Supplied records below:

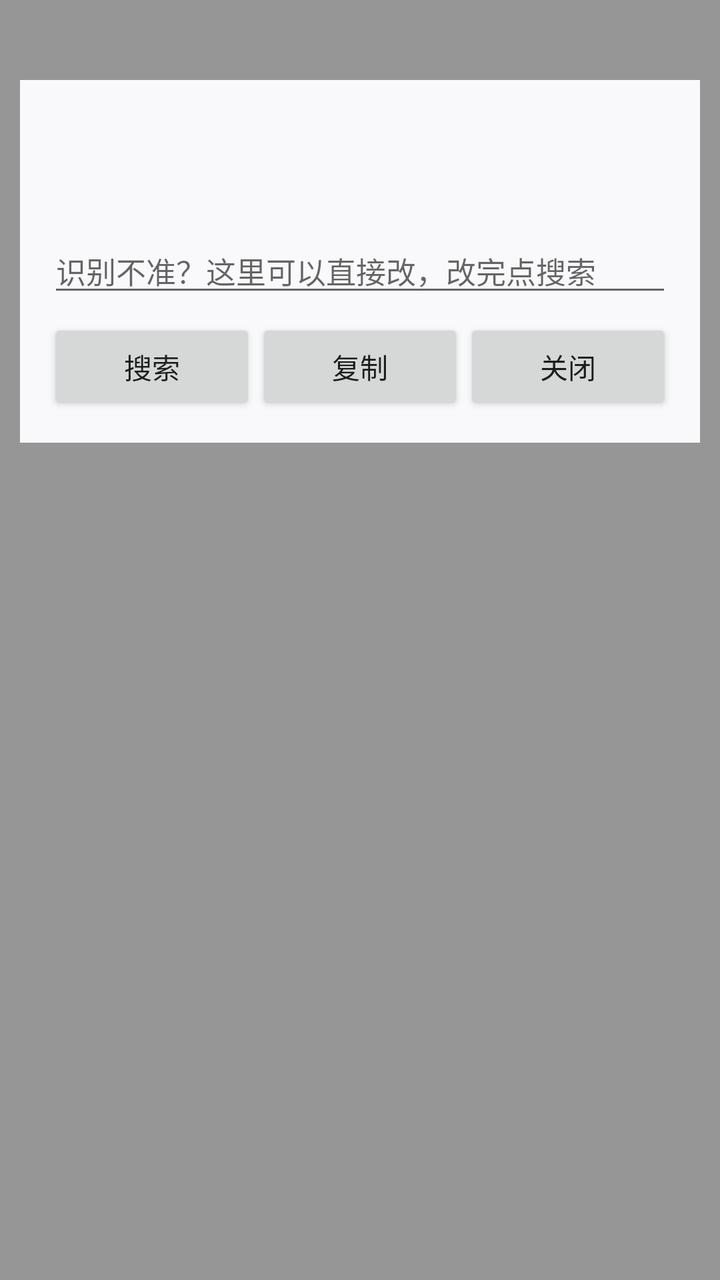
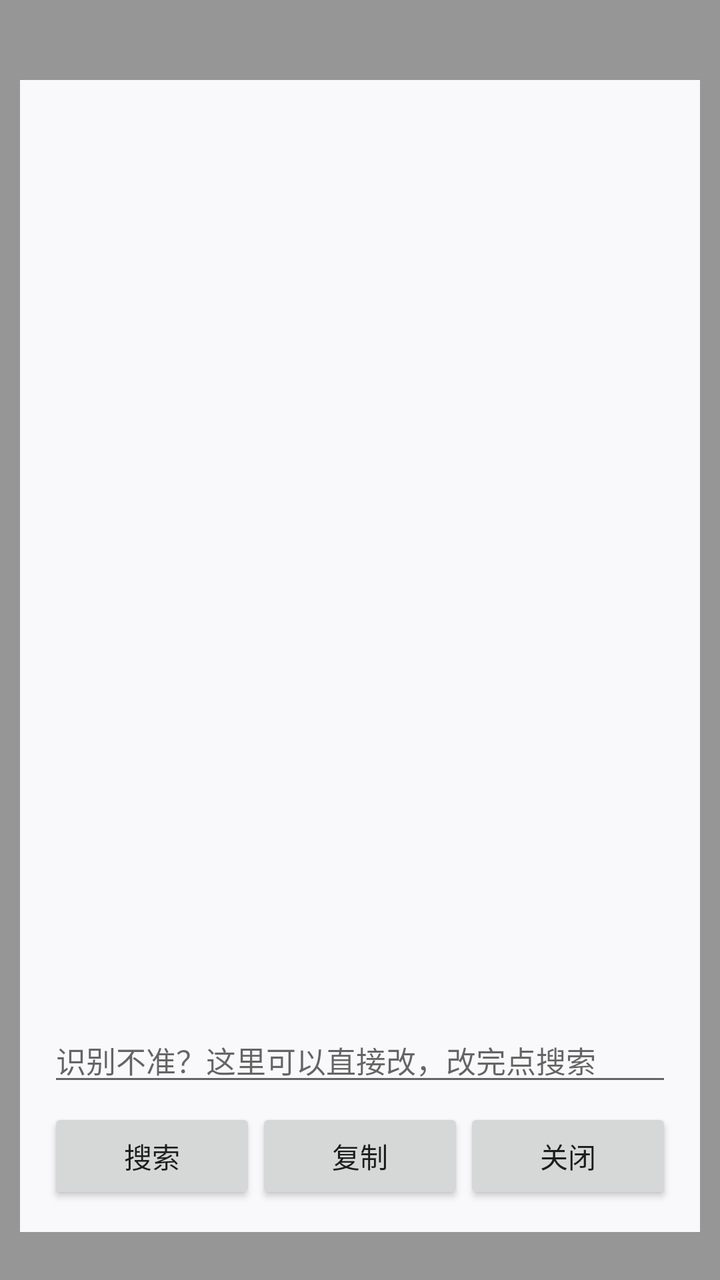

Two renders of the same Android screen: before a commit and after it. Below are the layout's source before the change and the commit's diff.
<!-- AndroidManifest.xml: application theme Theme.StudentLookup -->
<!-- res/layout/result_card.xml -->
<?xml version="1.0" encoding="utf-8"?>
<LinearLayout xmlns:android="http://schemas.android.com/apk/res/android"
    android:layout_width="match_parent"
    android:layout_height="match_parent"
    android:background="#66000000"
    android:gravity="top|center_horizontal"
    android:orientation="vertical"
    android:paddingTop="40dp"
    android:paddingBottom="24dp">

    <LinearLayout
        android:id="@+id/card_root"
        android:layout_width="match_parent"
        android:layout_height="wrap_content"
        android:layout_marginHorizontal="10dp"
        android:background="@color/card_bg"
        android:orientation="vertical"
        android:padding="14dp">

        <TextView
            android:id="@+id/tv_title"
            android:layout_width="match_parent"
            android:layout_height="wrap_content"
            android:textColor="@color/text_primary"
            android:textSize="17sp"
            android:textStyle="bold" />

        <ScrollView
            android:id="@+id/scroll_body"
            android:layout_width="match_parent"
            android:layout_height="0dp"
            android:layout_marginTop="8dp"
            android:layout_weight="1"
            android:scrollbars="vertical">

            <LinearLayout
                android:id="@+id/container_students"
                android:layout_width="match_parent"
                android:layout_height="wrap_content"
                android:orientation="vertical" />
        </ScrollView>

        <TextView
            android:id="@+id/tv_status"
            android:layout_width="match_parent"
            android:layout_height="wrap_content"
            android:layout_marginTop="6dp"
            android:textSize="13sp" />

        <EditText
            android:id="@+id/et_search"
            android:layout_width="match_parent"
            android:layout_height="wrap_content"
            android:layout_marginTop="6dp"
            android:hint="识别不准？这里可以直接改，改完点搜索"
            android:inputType="text"
            android:maxLines="1"
            android:textSize="15sp" />

        <LinearLayout
            android:layout_width="match_parent"
            android:layout_height="wrap_content"
            android:layout_marginTop="6dp"
            android:orientation="horizontal">

            <Button
                android:id="@+id/btn_back"
                android:layout_width="0dp"
                android:layout_height="wrap_content"
                android:layout_weight="1"
                android:text="← 返回"
                android:visibility="gone" />

            <Button
                android:id="@+id/btn_search"
                android:layout_width="0dp"
                android:layout_height="wrap_content"
                android:layout_weight="1"
                android:text="搜索" />

            <Button
                android:id="@+id/btn_copy"
                android:layout_width="0dp"
                android:layout_height="wrap_content"
                android:layout_weight="1"
                android:text="复制" />

            <Button
                android:id="@+id/btn_close"
                android:layout_width="0dp"
                android:layout_height="wrap_content"
                android:layout_weight="1"
                android:text="关闭" />
        </LinearLayout>
    </LinearLayout>
</LinearLayout>
<!-- resources referenced by this layout -->
<resources>
  <color name="card_bg">#F9F9FB</color>
  <color name="text_primary">#1A1A1A</color>
  <style name="Theme.StudentLookup" parent="Theme.AppCompat.DayNight.NoActionBar">
          <item name="colorPrimary">@color/purple_500</item>
          <item name="colorPrimaryDark">@color/purple_700</item>
          <item name="colorAccent">@color/teal_200</item>
      </style>
  <color name="purple_500">#6750A4</color>
  <color name="purple_700">#4F378B</color>
  <color name="teal_200">#03DAC5</color>
</resources>

<!-- the commit's change to res/layout/result_card.xml (unified diff, before → after) -->
@@ -11,7 +11,7 @@
     <LinearLayout
         android:id="@+id/card_root"
         android:layout_width="match_parent"
-        android:layout_height="wrap_content"
+        android:layout_height="match_parent"
         android:layout_marginHorizontal="10dp"
         android:background="@color/card_bg"
         android:orientation="vertical"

End of Supplied records.

◆ Task ◆
Skipping any pictures, copy the entries exactly as they appear.

◆ Task result ◆
Two renders of the same Android screen: before a commit and after it. Below are the layout's source before the change and the commit's diff.
<!-- AndroidManifest.xml: application theme Theme.StudentLookup -->
<!-- res/layout/result_card.xml -->
<?xml version="1.0" encoding="utf-8"?>
<LinearLayout xmlns:android="http://schemas.android.com/apk/res/android"
    android:layout_width="match_parent"
    android:layout_height="match_parent"
    android:background="#66000000"
    android:gravity="top|center_horizontal"
    android:orientation="vertical"
    android:paddingTop="40dp"
    android:paddingBottom="24dp">

    <LinearLayout
        android:id="@+id/card_root"
        android:layout_width="match_parent"
        android:layout_height="wrap_content"
        android:layout_marginHorizontal="10dp"
        android:background="@color/card_bg"
        android:orientation="vertical"
        android:padding="14dp">

        <TextView
            android:id="@+id/tv_title"
            android:layout_width="match_parent"
            android:layout_height="wrap_content"
            android:textColor="@color/text_primary"
            android:textSize="17sp"
            android:textStyle="bold" />

        <ScrollView
            android:id="@+id/scroll_body"
            android:layout_width="match_parent"
            android:layout_height="0dp"
            android:layout_marginTop="8dp"
            android:layout_weight="1"
            android:scrollbars="vertical">

            <LinearLayout
                android:id="@+id/container_students"
                android:layout_width="match_parent"
                android:layout_height="wrap_content"
                android:orientation="vertical" />
        </ScrollView>

        <TextView
            android:id="@+id/tv_status"
            android:layout_width="match_parent"
            android:layout_height="wrap_content"
            android:layout_marginTop="6dp"
            android:textSize="13sp" />

        <EditText
            android:id="@+id/et_search"
            android:layout_width="match_parent"
            android:layout_height="wrap_content"
            android:layout_marginTop="6dp"
            android:hint="识别不准？这里可以直接改，改完点搜索"
            android:inputType="text"
            android:maxLines="1"
            android:textSize="15sp" />

        <LinearLayout
            android:layout_width="match_parent"
            android:layout_height="wrap_content"
            android:layout_marginTop="6dp"
            android:orientation="horizontal">

            <Button
                android:id="@+id/btn_back"
                android:layout_width="0dp"
                android:layout_height="wrap_content"
                android:layout_weight="1"
                android:text="← 返回"
                android:visibility="gone" />

            <Button
                android:id="@+id/btn_search"
                android:layout_width="0dp"
                android:layout_height="wrap_content"
                android:layout_weight="1"
                android:text="搜索" />

            <Button
                android:id="@+id/btn_copy"
                android:layout_width="0dp"
                android:layout_height="wrap_content"
                android:layout_weight="1"
                android:text="复制" />

            <Button
                android:id="@+id/btn_close"
                android:layout_width="0dp"
                android:layout_height="wrap_content"
                android:layout_weight="1"
                android:text="关闭" />
        </LinearLayout>
    </LinearLayout>
</LinearLayout>
<!-- resources referenced by this layout -->
<resources>
  <color name="card_bg">#F9F9FB</color>
  <color name="text_primary">#1A1A1A</color>
  <style name="Theme.StudentLookup" parent="Theme.AppCompat.DayNight.NoActionBar">
          <item name="colorPrimary">@color/purple_500</item>
          <item name="colorPrimaryDark">@color/purple_700</item>
          <item name="colorAccent">@color/teal_200</item>
      </style>
  <color name="purple_500">#6750A4</color>
  <color name="purple_700">#4F378B</color>
  <color name="teal_200">#03DAC5</color>
</resources>

<!-- the commit's change to res/layout/result_card.xml (unified diff, before → after) -->
@@ -11,7 +11,7 @@
     <LinearLayout
         android:id="@+id/card_root"
         android:layout_width="match_parent"
-        android:layout_height="wrap_content"
+        android:layout_height="match_parent"
         android:layout_marginHorizontal="10dp"
         android:background="@color/card_bg"
         android:orientation="vertical"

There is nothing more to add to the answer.